Over a meal, my daughter wondered what God looked like. She figures we’ll find out when we get to heaven.
*PSA for Sunday School Teachers: do not threaten the gospel on children. As in, ask Jesus into your heart otherwise HELL.*
If all we speak of the good news is a salvation to heaven, children, who are far from pondering death, cannot grasp the hope that is within their reach in the present.
Pete Rollins says, the Christian question is not whether there is life after death, but whether there is life before death. Similarly, my daughter thinks she won’t see the face of God until heaven. Nothing can be further from the truth. I am reminded of something I posted on facebook after meeting my friend’s newborn son, shortly after he was confirmed with a Down Syndrome diagnosis:
I have solid Scriptural evidence to support my statement. In Matthew 25, Jesus says when we feed the hungry, it is as if we are feeding Jesus himself, the incarnation of God. God is present in the margins.

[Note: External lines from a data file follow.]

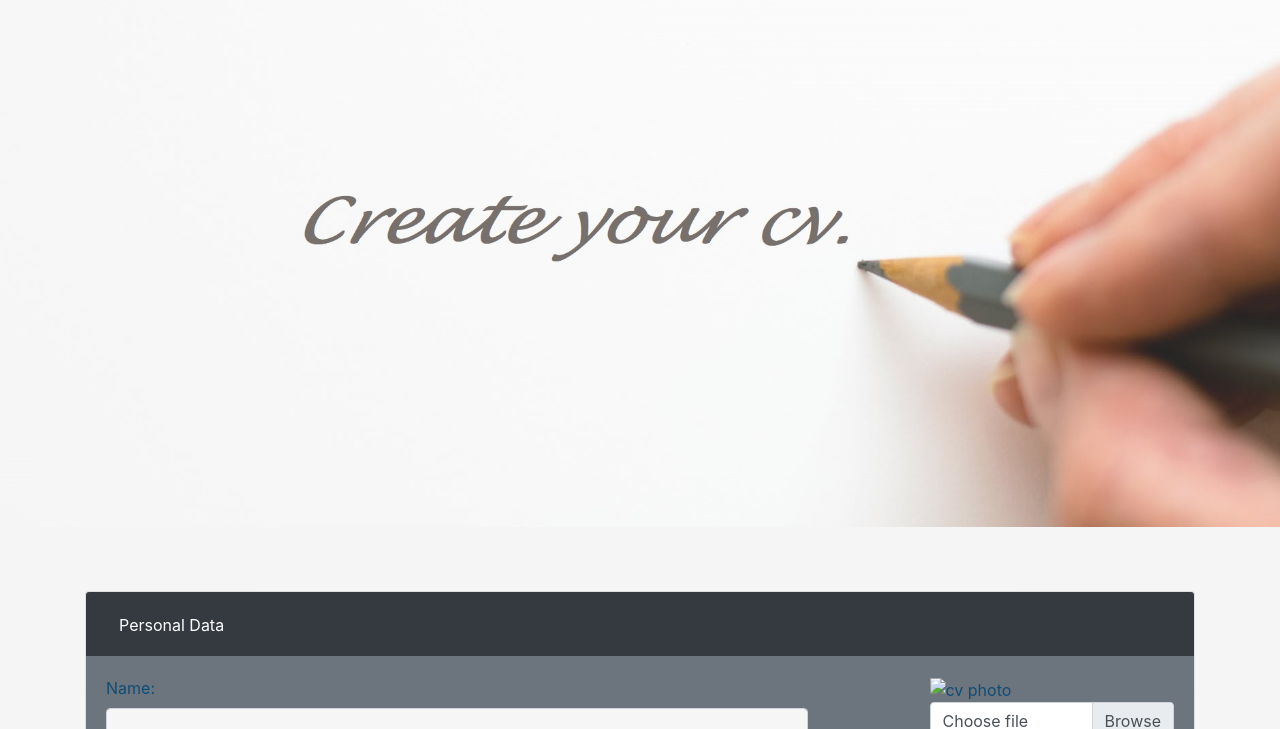
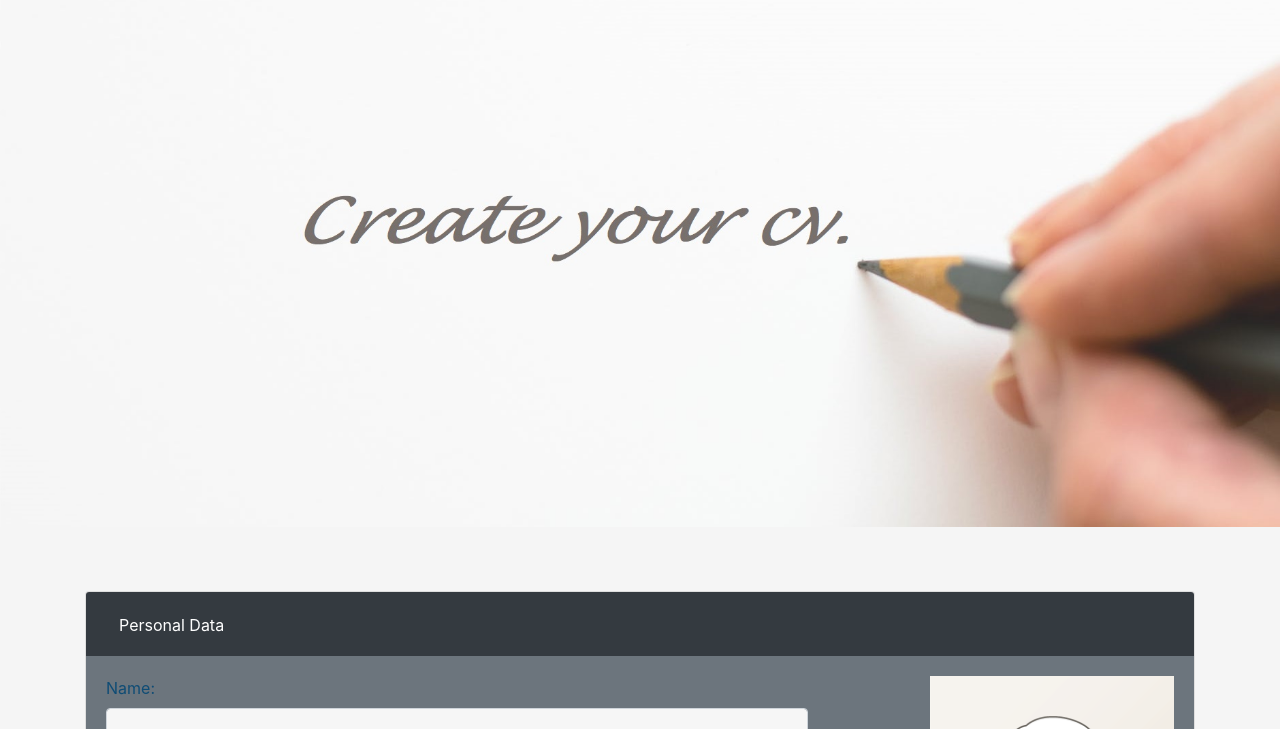
Before and after one commit to Mo3ashry/Cv-creator, a plain HTML site: page index.html in a window 1280 px wide. Shown: the part 71-800 px from the top of the page. Drawn offline with Linux system fonts and the light colour scheme; the site is published under a folder, as on GitHub Pages, so addresses that start at the root find nothing.

Commit message:
Update 1 Index.html

```diff
--- a/index.html
+++ b/index.html
@@ -73,7 +73,7 @@
 
                                 <div class="col-8 offset-md-1  col-md-3  order-md-12" id="photo">
                                     <div class="img">
-                                        <img src="/Images/img_avatar1.png" class="img-fluid" alt="cv photo" id="image">
+                                        <img src="Images/img_avatar1.png" class="img-fluid" alt="cv photo" id="image">
 
                                         <div class="custom-file">
                                             <input type="file" onchange="previewFile()" class="custom-file-input" id="customFile">
```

Holding baby Russell is a taste of the Christian hope. In addition to the heavenly scent that emanates from him, a mixture of sweet baby milk breath and Johnson & Johnson soap, his slanted almond eyes and the extra space separating his big toe from the others bear witness to his frail vulnerability. I think we are often drawn to the innocence of babies precisely because of their helplessness. They require tender care for their every need, and we are most deeply satisfied when we give of ourselves. The circle of life is one of receiving and giving of love; back and forth, to and from. A baby coo or a lopsided sleepy grin is capable of melting the hardest of hearts. Russell’s special needs only serve to amplify the exchange of love, drawing those around him to give more of themselves. It is the essence of the gospel.
The truth is, those who are visibly poor, physically ill, and babies with Downs Syndrome bring the face of God to the forefront of our attention. They blatantly demand we encounter what blogger Glennon Melton has coined, “the brutiful life”. The harsh realities facing the future of baby Russell somehow doesn’t diminish the solid hope he promises through his riveting, soulful eyes. It is both brutal and beautiful.
Photo provided by baby Russell’s Mom*
Some of us are more reserved with our brutiful lives, and it takes extra work to excavate the face of God. We hold our secret pains within us until they threaten to tear us apart from the inside out. We pretend everything is okay for so long and so often we have almost believed it ourselves. We don’t ask, and we don’t tell. We live in the shadows of our own lives, watching it play out as a disconnected reality, avoiding all costs with confronting the ghosts of our brokenness. We hide from the face of God.
I am convinced the Christian hope lies in life before death, given to us through pockets of love like the moment I held baby Russell, who brings to surface the needs of humanity – to cry, laugh, sleep; to be fed, held, cared for, and loved. The world may regard the extra chromosome as a deficit, a falling short of humanity. But the gospel resides within him, the face of God is unmistakable, to show us all how to live more fully.
*Please be assured my friend has given me permission to write publicly about her son here in this space.